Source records

Start of Block

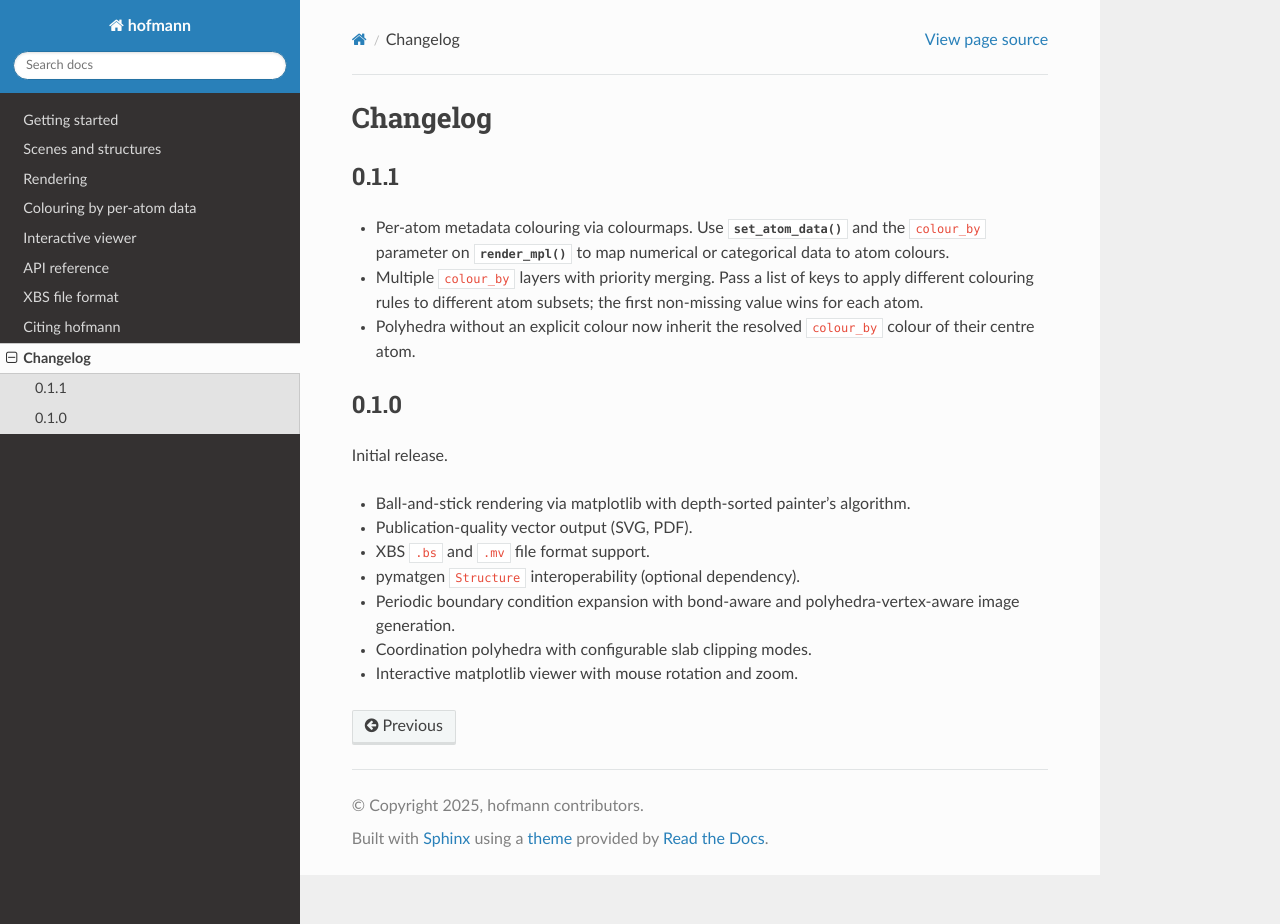
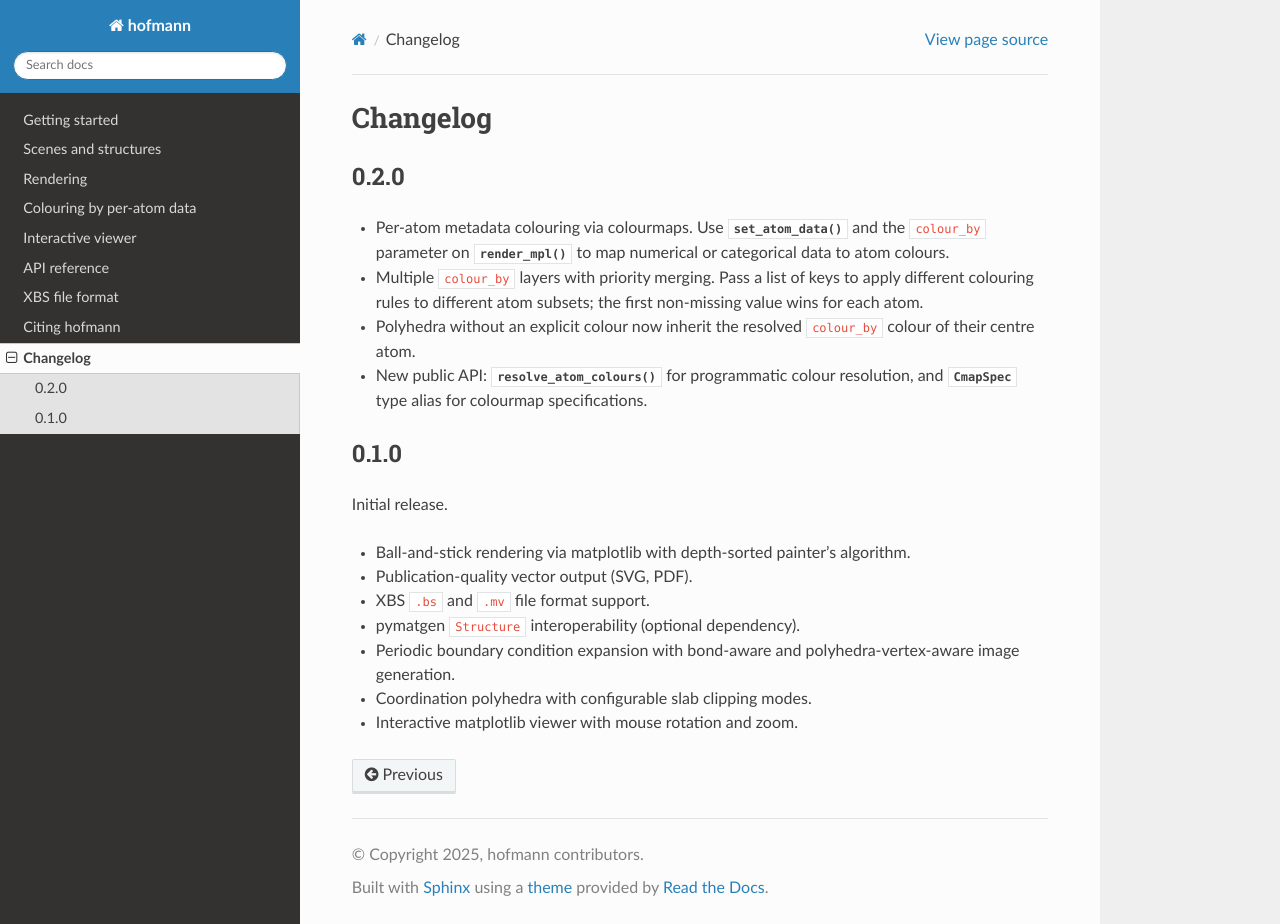
Before and after one commit to bjmorgan/hofmann, a Sphinx documentation site: the page built from docs/changelog.rst, in a window 1280 px wide and 924 px high. Built offline with Sphinx 7.4.7 and the Read the Docs theme 3.1.0, drawn with Linux system fonts in a browser that asks for light colours.

Commit message:
Bump version to 0.2.0
Update version in pyproject.toml, docs/conf.py, and changelog.
Add public API entries (resolve_atom_colours, CmapSpec) to changelog.

```diff
--- a/docs/changelog.rst
+++ b/docs/changelog.rst
@@ -1,7 +1,7 @@
 Changelog
 =========
 
-0.1.1
+0.2.0
 -----
 
 - Per-atom metadata colouring via colourmaps.  Use
@@ -13,6 +13,9 @@ Changelog
   subsets; the first non-missing value wins for each atom.
 - Polyhedra without an explicit colour now inherit the resolved
   ``colour_by`` colour of their centre atom.
+- New public API: :func:`~hofmann.resolve_atom_colours` for
+  programmatic colour resolution, and :data:`~hofmann.CmapSpec` type
+  alias for colourmap specifications.
 
 0.1.0
 -----
--- a/docs/conf.py
+++ b/docs/conf.py
@@ -3,7 +3,7 @@
 project = "hofmann"
 copyright = "2025, hofmann contributors"
 author = "hofmann contributors"
-release = "0.1.1"
+release = "0.2.0"
 
 extensions = [
     "sphinx.ext.autodoc",
--- a/pyproject.toml
+++ b/pyproject.toml
@@ -4,7 +4,7 @@ build-backend = "setuptools.build_meta"
 
 [project]
 name = "hofmann"
-version = "0.1.1"
+version = "0.2.0"
 description = "A modern Python reimagining of the XBS ball-and-stick crystal structure viewer"
 readme = "README.md"
 requires-python = ">=3.11"
```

End of Block

→ **Your objective**
For each record, return its text exactly and leave any picture out.

→ **Task result**
Before and after one commit to bjmorgan/hofmann, a Sphinx documentation site: the page built from docs/changelog.rst, in a window 1280 px wide and 924 px high. Built offline with Sphinx 7.4.7 and the Read the Docs theme 3.1.0, drawn with Linux system fonts in a browser that asks for light colours.

Commit message:
Bump version to 0.2.0
Update version in pyproject.toml, docs/conf.py, and changelog.
Add public API entries (resolve_atom_colours, CmapSpec) to changelog.

```diff
--- a/docs/changelog.rst
+++ b/docs/changelog.rst
@@ -1,7 +1,7 @@
 Changelog
 =========
 
-0.1.1
+0.2.0
 -----
 
 - Per-atom metadata colouring via colourmaps.  Use
@@ -13,6 +13,9 @@ Changelog
   subsets; the first non-missing value wins for each atom.
 - Polyhedra without an explicit colour now inherit the resolved
   ``colour_by`` colour of their centre atom.
+- New public API: :func:`~hofmann.resolve_atom_colours` for
+  programmatic colour resolution, and :data:`~hofmann.CmapSpec` type
+  alias for colourmap specifications.
 
 0.1.0
 -----
--- a/docs/conf.py
+++ b/docs/conf.py
@@ -3,7 +3,7 @@
 project = "hofmann"
 copyright = "2025, hofmann contributors"
 author = "hofmann contributors"
-release = "0.1.1"
+release = "0.2.0"
 
 extensions = [
     "sphinx.ext.autodoc",
--- a/pyproject.toml
+++ b/pyproject.toml
@@ -4,7 +4,7 @@ build-backend = "setuptools.build_meta"
 
 [project]
 name = "hofmann"
-version = "0.1.1"
+version = "0.2.0"
 description = "A modern Python reimagining of the XBS ball-and-stick crystal structure viewer"
 readme = "README.md"
 requires-python = ">=3.11"
```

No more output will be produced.